» **Assigned task**
Go through the data and retrieve each line that includes the string "print".
[Recorded data Boundary: Start]
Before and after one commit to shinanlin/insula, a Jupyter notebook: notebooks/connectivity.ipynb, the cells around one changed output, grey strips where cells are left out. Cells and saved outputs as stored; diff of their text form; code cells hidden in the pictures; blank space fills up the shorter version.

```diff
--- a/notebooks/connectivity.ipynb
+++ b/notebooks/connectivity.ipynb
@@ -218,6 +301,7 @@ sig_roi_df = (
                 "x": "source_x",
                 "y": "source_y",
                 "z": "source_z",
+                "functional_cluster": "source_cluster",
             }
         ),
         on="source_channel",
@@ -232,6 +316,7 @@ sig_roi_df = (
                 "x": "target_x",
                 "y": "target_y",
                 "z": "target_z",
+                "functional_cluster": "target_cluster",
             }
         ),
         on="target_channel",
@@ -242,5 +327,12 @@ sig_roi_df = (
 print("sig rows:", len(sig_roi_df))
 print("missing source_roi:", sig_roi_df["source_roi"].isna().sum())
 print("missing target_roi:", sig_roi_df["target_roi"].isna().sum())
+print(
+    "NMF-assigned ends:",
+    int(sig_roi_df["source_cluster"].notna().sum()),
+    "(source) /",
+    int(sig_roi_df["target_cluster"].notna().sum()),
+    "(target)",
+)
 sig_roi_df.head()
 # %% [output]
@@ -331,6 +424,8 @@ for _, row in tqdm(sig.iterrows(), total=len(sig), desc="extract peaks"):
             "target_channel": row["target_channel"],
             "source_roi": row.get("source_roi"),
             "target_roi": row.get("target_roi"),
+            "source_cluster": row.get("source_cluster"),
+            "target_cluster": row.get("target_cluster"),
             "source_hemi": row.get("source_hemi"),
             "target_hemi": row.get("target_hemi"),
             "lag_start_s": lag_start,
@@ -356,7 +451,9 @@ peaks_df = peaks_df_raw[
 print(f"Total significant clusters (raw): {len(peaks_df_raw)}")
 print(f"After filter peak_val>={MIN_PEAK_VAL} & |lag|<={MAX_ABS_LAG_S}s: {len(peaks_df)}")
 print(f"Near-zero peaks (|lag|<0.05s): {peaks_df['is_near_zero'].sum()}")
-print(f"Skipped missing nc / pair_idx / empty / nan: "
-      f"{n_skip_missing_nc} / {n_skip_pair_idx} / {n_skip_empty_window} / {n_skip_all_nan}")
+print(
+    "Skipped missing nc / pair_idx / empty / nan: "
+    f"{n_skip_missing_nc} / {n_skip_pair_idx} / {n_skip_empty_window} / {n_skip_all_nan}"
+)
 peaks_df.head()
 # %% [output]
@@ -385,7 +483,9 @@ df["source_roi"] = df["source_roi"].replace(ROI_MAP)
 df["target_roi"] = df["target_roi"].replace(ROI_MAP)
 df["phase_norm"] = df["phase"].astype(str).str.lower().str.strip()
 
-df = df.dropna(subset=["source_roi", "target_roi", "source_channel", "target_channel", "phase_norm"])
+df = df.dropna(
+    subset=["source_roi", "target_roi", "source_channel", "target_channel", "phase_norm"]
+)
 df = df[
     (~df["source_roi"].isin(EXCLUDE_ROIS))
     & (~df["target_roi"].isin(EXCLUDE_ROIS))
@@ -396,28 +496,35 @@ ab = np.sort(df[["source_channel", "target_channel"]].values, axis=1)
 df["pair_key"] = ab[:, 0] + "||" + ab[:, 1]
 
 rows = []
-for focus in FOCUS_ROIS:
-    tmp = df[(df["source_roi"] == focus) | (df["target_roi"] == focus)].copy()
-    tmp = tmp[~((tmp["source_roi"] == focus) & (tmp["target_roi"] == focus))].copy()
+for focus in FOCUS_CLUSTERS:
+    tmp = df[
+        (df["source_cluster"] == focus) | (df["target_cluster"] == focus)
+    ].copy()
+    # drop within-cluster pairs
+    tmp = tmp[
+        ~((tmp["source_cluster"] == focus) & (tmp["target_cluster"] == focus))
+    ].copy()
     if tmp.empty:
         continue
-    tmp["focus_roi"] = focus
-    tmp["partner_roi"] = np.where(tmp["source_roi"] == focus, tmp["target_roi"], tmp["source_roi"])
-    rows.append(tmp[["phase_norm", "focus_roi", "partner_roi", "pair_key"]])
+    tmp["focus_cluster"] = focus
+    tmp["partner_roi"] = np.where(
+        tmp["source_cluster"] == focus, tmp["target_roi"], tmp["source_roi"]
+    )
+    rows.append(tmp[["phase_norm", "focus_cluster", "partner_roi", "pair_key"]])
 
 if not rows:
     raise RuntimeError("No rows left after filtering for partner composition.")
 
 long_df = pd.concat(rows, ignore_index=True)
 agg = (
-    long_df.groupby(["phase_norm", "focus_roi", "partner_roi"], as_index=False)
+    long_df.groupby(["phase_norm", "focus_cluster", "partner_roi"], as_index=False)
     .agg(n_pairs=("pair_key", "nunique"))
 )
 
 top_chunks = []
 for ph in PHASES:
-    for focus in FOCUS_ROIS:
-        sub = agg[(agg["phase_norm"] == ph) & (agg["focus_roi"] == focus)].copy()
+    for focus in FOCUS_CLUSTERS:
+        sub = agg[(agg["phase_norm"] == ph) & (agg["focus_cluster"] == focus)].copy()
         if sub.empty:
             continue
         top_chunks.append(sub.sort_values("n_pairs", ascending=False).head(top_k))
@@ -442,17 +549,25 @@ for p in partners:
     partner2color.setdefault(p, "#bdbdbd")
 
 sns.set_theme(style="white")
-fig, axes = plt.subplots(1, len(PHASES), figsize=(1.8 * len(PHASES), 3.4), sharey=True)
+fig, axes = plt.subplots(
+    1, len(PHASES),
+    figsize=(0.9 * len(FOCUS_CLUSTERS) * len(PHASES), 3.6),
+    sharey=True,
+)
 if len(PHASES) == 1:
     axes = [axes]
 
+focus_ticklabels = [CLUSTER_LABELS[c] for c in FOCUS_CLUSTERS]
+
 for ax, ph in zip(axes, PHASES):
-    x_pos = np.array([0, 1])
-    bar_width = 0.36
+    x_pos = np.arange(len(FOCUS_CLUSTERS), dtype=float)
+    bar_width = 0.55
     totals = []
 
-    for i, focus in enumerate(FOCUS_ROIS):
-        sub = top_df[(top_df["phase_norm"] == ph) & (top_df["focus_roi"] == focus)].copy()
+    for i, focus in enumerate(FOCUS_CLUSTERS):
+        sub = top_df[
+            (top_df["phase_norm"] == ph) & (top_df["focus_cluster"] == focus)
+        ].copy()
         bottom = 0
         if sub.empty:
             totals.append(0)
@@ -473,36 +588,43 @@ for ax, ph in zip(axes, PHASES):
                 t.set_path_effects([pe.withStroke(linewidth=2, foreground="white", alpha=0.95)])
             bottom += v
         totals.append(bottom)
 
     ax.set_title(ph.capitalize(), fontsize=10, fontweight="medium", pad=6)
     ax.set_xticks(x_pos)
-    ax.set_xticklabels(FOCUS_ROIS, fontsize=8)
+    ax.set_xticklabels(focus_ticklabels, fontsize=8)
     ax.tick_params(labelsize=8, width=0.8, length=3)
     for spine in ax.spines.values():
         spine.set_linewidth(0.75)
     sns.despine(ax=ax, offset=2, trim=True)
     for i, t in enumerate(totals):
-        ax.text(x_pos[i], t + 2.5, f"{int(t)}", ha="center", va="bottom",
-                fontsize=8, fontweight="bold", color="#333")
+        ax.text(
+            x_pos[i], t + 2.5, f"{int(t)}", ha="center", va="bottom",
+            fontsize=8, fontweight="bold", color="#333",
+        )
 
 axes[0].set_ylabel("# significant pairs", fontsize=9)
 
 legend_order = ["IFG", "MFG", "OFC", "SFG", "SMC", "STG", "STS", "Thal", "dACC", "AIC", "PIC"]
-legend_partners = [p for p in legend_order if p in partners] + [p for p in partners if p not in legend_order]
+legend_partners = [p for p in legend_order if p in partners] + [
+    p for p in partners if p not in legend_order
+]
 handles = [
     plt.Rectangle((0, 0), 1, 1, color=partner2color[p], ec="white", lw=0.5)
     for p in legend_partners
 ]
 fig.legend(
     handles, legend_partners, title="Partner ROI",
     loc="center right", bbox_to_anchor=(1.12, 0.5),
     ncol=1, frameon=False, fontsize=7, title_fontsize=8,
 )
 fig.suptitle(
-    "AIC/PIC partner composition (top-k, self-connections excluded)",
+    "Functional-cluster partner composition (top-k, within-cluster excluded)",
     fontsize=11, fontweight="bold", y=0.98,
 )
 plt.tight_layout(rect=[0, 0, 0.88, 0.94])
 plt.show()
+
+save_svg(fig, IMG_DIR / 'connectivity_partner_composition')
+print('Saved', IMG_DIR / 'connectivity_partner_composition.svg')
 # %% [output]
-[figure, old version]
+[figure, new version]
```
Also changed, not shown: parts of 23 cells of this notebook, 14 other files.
[Recorded data Boundary: End]
» **Response to this exercise**
 print("sig rows:", len(sig_roi_df))
 print("missing source_roi:", sig_roi_df["source_roi"].isna().sum())
 print("missing target_roi:", sig_roi_df["target_roi"].isna().sum())
+print(
 print(f"Total significant clusters (raw): {len(peaks_df_raw)}")
 print(f"After filter peak_val>={MIN_PEAK_VAL} & |lag|<={MAX_ABS_LAG_S}s: {len(peaks_df)}")
 print(f"Near-zero peaks (|lag|<0.05s): {peaks_df['is_near_zero'].sum()}")
-print(f"Skipped missing nc / pair_idx / empty / nan: "
+print(
+print('Saved', IMG_DIR / 'connectivity_partner_composition.svg')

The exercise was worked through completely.